▸ **Task**: Across these entries, count the lines holding the string "cells"; the number is the whole answer.

(Change listing data)
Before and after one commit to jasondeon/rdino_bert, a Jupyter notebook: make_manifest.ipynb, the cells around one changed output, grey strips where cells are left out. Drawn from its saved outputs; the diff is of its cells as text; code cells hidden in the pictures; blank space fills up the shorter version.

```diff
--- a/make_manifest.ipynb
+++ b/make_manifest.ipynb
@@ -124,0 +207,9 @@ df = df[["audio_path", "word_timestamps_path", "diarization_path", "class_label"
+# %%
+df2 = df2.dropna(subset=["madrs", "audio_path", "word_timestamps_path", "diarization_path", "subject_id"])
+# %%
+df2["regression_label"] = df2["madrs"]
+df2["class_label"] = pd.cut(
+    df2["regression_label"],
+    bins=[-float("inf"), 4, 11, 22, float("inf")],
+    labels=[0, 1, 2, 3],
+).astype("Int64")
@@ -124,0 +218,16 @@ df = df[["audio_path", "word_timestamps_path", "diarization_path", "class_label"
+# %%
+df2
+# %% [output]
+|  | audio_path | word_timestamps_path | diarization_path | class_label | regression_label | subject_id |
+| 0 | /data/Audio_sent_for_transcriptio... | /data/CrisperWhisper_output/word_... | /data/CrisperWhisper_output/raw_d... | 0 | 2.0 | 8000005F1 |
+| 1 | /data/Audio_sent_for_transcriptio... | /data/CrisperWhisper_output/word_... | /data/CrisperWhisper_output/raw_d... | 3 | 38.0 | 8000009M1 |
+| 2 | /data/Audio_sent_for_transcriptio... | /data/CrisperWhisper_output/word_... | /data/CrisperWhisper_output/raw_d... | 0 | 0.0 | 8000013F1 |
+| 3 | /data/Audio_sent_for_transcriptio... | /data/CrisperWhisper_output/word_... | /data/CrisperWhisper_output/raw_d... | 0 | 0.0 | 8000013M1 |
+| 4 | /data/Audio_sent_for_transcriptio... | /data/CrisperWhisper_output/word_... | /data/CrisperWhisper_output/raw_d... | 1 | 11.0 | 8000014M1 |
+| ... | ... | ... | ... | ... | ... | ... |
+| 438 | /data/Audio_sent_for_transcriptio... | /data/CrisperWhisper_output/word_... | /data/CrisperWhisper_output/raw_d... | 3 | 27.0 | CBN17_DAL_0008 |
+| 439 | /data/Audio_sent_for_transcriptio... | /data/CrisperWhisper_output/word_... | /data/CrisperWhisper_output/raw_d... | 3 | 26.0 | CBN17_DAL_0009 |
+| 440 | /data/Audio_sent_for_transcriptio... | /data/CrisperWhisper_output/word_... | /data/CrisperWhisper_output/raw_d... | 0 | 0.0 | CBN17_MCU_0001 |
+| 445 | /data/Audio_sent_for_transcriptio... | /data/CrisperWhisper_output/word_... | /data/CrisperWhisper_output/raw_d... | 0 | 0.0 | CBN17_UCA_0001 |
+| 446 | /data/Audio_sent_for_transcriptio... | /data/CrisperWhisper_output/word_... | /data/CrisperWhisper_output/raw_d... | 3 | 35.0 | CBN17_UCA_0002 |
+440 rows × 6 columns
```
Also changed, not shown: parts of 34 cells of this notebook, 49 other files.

▸ **Output for this task**: 2